We have spent the last three weeks in the beautiful city of Arequipa, Peru. When we decided to settle here, we had no idea that we would get to experience the spectacle of the city’s 475th Anniversary, which is marked by a full month of parades, music, dancing, and general merry making. Below are our favorite photos of the city and the celebrations. Click here for the complete album. Enjoy!
Historic Beauty – Central Arequipa is a UNESCO World Heritage Site filled with gorgeous architecture. We thoroughly enjoyed wandering the streets, stumbling upon tiny courtyards or secluded alleyways.
Passacalle – Each year for its anniversary, the city hosts a regional event called the Passacalle. The city’s districts and surrounding towns show off their local flair with dances, floats and performances that represent their local culture.
The Tunas are Coming! – Before coming to Arequipa, we thought tuna was just another fish in the sea.
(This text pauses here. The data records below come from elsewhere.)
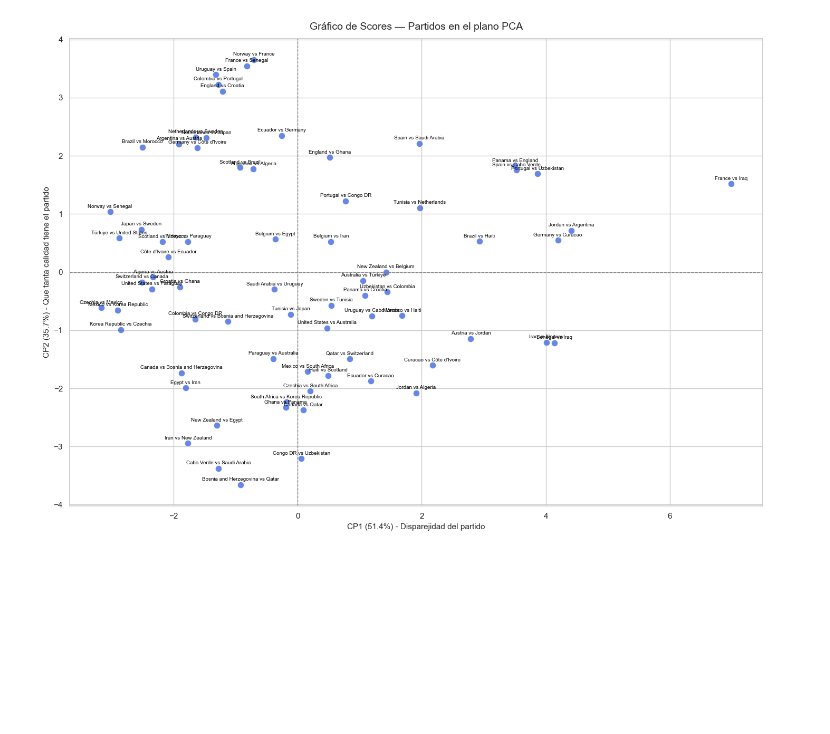
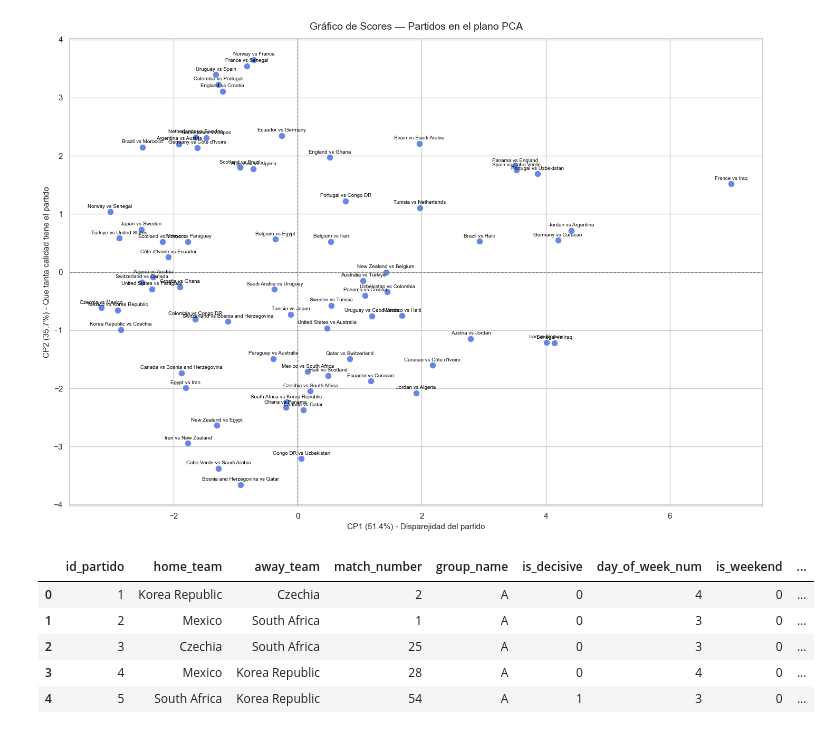
Before and after one commit to Maximo-Verdondoni/Recomendation-System-WorldCup2026, a Jupyter notebook: notebooks/estudio_pca.ipynb, the cells around one changed output. Saved outputs shown, nothing was run; the diff lists cells and outputs as text; code cells hidden in the pictures; blank space fills up the shorter version.

Commit message:
feat(Estudio_pca.ipynb, recomendacion_pca.ipynb): Se agrego la recoemndacion usando componentes principales de PCA

```diff
--- a/notebooks/estudio_pca.ipynb
+++ b/notebooks/estudio_pca.ipynb
@@ -467,3 +468,41 @@ plt.tight_layout()
 plt.show()
 # %% [output]
 [figure]
+# %%
+# 1. Asignar los PCs crudos al dataframe 'matches' original (donde hiciste el PCA)
+matches['PC1_Disparidad'] = Z_pca[:, 0]
+matches['PC2_Calidad'] = Z_pca[:, 1]
+
+# 2. Cargar tu matriz ya escalada
+matches_scaled = pd.read_csv("../data/matriz_partidos_scaled.csv")
+
+# 3. Cruzar (Merge) las nuevas columnas hacia matches_scaled usando el ID del partido
+# Esto es súper seguro porque garantiza que cada PCA vaya al partido correcto
+matches_scaled = matches_scaled.merge(
+    matches[['id_partido', 'PC1_Disparidad', 'PC2_Calidad']],
+    on='id_partido',
+    how='left'
+)
+
+# 4. Estandarización (MinMaxScaler) directamente en matches_scaled
+scaler_pc1 = MinMaxScaler()
+matches_scaled['PC1_Disparidad_scaled'] = scaler_pc1.fit_transform(matches_scaled[['PC1_Disparidad']])
+
+scaler_pc2 = MinMaxScaler()
+matches_scaled['PC2_Calidad_scaled'] = scaler_pc2.fit_transform(matches_scaled[['PC2_Calidad']])
+
+# 5. Limpiar las columnas crudas de PCA (ya que solo nos importan las 'scaled')
+matches_scaled.drop(["PC1_Disparidad", "PC2_Calidad"], axis=1, inplace=True)
+
+# 6. Exportar la matriz final definitiva para el MVP / Recomendador
+matches_scaled.to_csv("../data/matriz_partidos_scaled_pca.csv", index=False, encoding='utf-8')
+
+# 7. Verificar que las nuevas columnas _scaled estén ahí
+matches_scaled.head()
+# %% [output]
+|  | id_partido | home_team | away_team | match_number | group_name | is_decisive | day_of_week_num | is_weekend | ... |
+| 0 | 1 | Korea Republic | Czechia | 2 | A | 0 | 4 | 0 | ... |
+| 1 | 2 | Mexico | South Africa | 1 | A | 0 | 3 | 0 | ... |
+| 2 | 3 | Czechia | South Africa | 25 | A | 0 | 3 | 0 | ... |
+| 3 | 4 | Mexico | Korea Republic | 28 | A | 0 | 4 | 0 | ... |
+| 4 | 5 | South Africa | Korea Republic | 54 | A | 1 | 3 | 0 | ... |
```
Also changed, not shown: parts of 7 cells of this notebook, 2 other files.
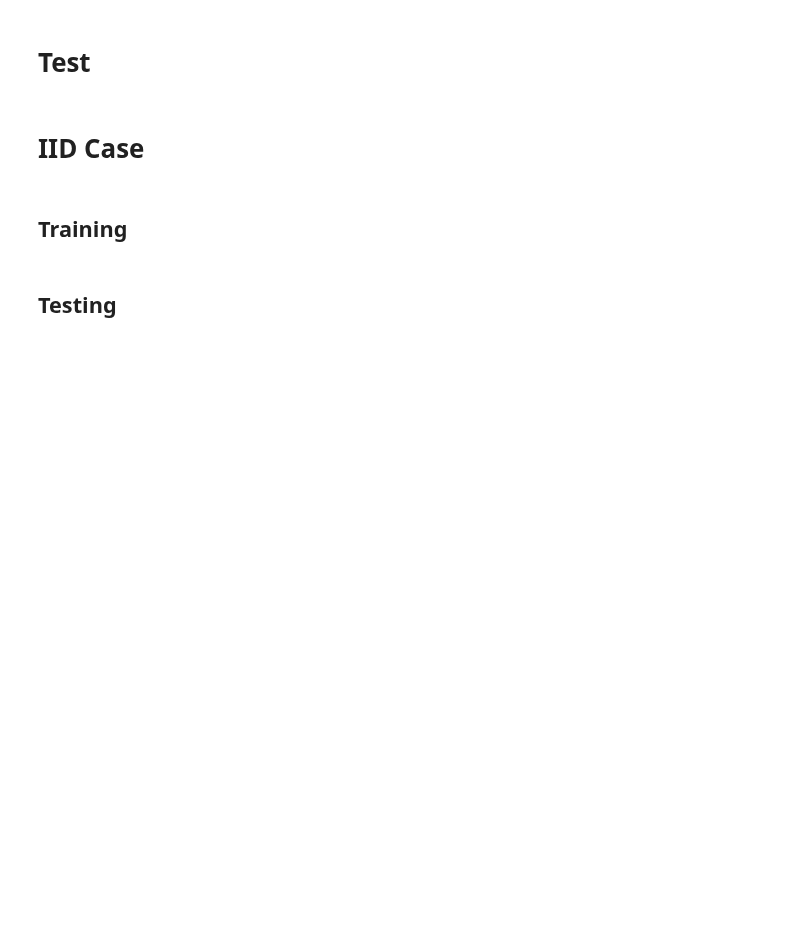
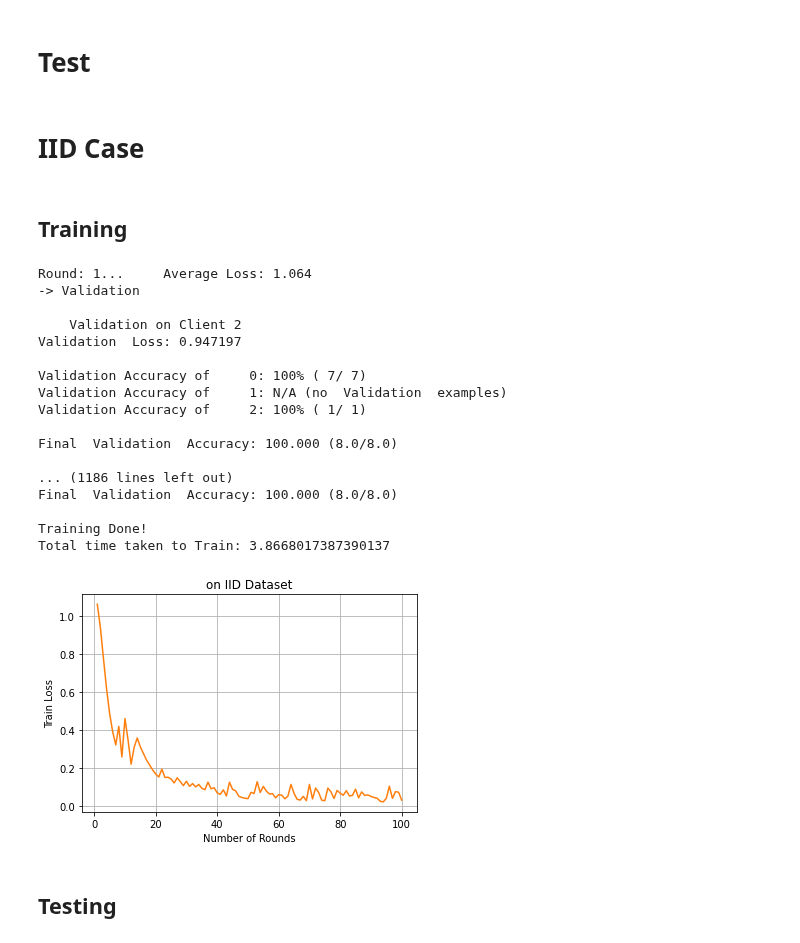
Before and after one commit to SizhuangHe/FL-REU, a Jupyter notebook: FL.ipynb, the cells around one changed output. Drawn from its saved outputs; the diff is of its cells as text; code cells hidden in the pictures; blank space fills up the shorter version.

Commit message:
Each round of server training, validate on each client's validation set

```diff
--- a/FL.ipynb
+++ b/FL.ipynb
@@ -292,7 +298,7 @@ def training(model, rounds, batch_size, lr, ds, data_dict, C, K, E, plt_title, p
 
     S_t = np.random.choice(range(K), m, replace=False)
     for k in S_t:
-      local_update = ClientUpdate(dataset=ds, batchSize=batch_size, learning_rate=lr, epochs=E, idxs=data_dict[k])
+      local_update = ClientUpdate(dataset=ds, batchSize=batch_size, learning_rate=lr, epochs=E, idxs=data_dict[k]["train"])
       weights, loss = local_update.train(model=copy.deepcopy(model))
 
       w.append(copy.deepcopy(weights))
@@ -316,6 +322,16 @@ def training(model, rounds, batch_size, lr, ds, data_dict, C, K, E, plt_title, p
     print('Round: {}... \tAverage Loss: {}'.format(curr_round, round(loss_avg, 3)))
     train_loss.append(loss_avg)
 
+    # validation
+    model.eval()
+    criterion = nn.CrossEntropyLoss()
+    print("-> Validation\n")
+    for k in S_t:
+      print(f"Validation on Client {k}")
+      validate(model, dataset_train, iid_dict[k]["validation"], criterion, 3, classes_test)
+
+
+
   end = time.time()
   fig, ax = plt.subplots()
   x_axis = np.arange(1, rounds+1)
@@ -391,25 +413,45 @@ def testing(model, dataset, bs, criterion, num_classes, classes):
 # %%
 # number of training rounds
 rounds = 100
 # client fraction
 C = 0.1
 # number of clients
 K = 3
 # number of training passes on local dataset for each roung
 E = 5
 # batch size
 batch_size = 10
 # learning Rate
 lr=0.01
 # data partition dictionary
-iid_dict = iid_partition(dataset_train, 3)
+client_dict = iid_partition(dataset_train, 3)
+iid_dict = client_dict_train_val_split(client_dict_in=client_dict, validation_ratio=0.2)
 # load model
 model_iid = IRIS_NN(input_size, num_hidden_neuron, output_size)
 
 if torch.cuda.is_available():
   model_iid.cuda()
 
 model_iid_trained = training(model_iid, rounds, batch_size, lr, dataset_train, iid_dict, C, K, E, "on IID Dataset", "orange")
+# %% [output]
+Round: 1...     Average Loss: 1.064
+-> Validation
+
+    Validation on Client 2
+Validation  Loss: 0.947197
+
+Validation Accuracy of     0: 100% ( 7/ 7)
+Validation Accuracy of     1: N/A (no  Validation  examples)
+Validation Accuracy of     2: 100% ( 1/ 1)
+
+Final  Validation  Accuracy: 100.000 (8.0/8.0)
+
+... (1186 lines left out)
+Final  Validation  Accuracy: 100.000 (8.0/8.0)
+
+Training Done!
+Total time taken to Train: 3.8668017387390137
+[figure, added]
 # %% [markdown]
 ## Testing
 # %%
```
Also changed, not shown: parts of 8 cells of this notebook.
Turns out, they are also musical groups who play traditional instruments and sing seranades. The tradition started in Spain in the 13th century and continues today throughout Latin America.
Corso de la Amistad – The mother of all parades!
Santa Catalina Monastery – Started in 1579 and expanded in the 17th century, the monastery is a city within the city, occupying several square blocks. At its height it housed 150 nuns in a cloistered community. Today, about 20 nuns live here separated from society in one corner of the site, while the rest is open to the public. We spent almost 3 hours roaming its streets and cells as the sun set over the city.
Rafting the Rio Chili – Ice cold and highly technical, the Rio Chili upstream of the city center is an awesome run of Class III and IV rapids.
Gorgeous Views – At 2600 meters high and surrounded by even taller peaks, stunning views seem to pop out around every corner in Arequipa.
Roof Dogs – There are no yards to speak of in central Arequipa, so dogs hang out of the roof ready to scare the crap out of you when you least expect it.
Alpaca Textiles – Sweaters, scarves, gloves, hats … you can find it made from Alpaca, baby Alpaca, and Vicuña, in Arequipa. The incredibly wonderful and generous owner of our Air BnB house, Jose Miguel Paz, owns an alpaca yarn company, Misti Alpaca, and offered us a tour of their facility where they specialize in hand dying (using organic and natural dyes), painting and knitting luscious yarns and clothing.
Delicious Food – Arequipa is known for its regional cuisine and luckily for us, they have many vegetarian restaurants where we enjoyed meat-free twists on the traditional dishes.
Alex and I don’t typically spend much time in cities while travelling, but we are so happy to have spent time in Arequipa. We have made great friends (Ana and Aaron, Jose Miguel and Mari), enjoyed amazing food, experienced incredible beauty and relished the creature comforts that the city has to offer. If you go to Peru, make sure Arequipa is on your itinerary! (And we definitely recommend the amazing Air BnB house where we stayed: https://www.airbnb.com/rooms/4715013 – If you make it here, tell Mari and Jose Miguel we say hello.)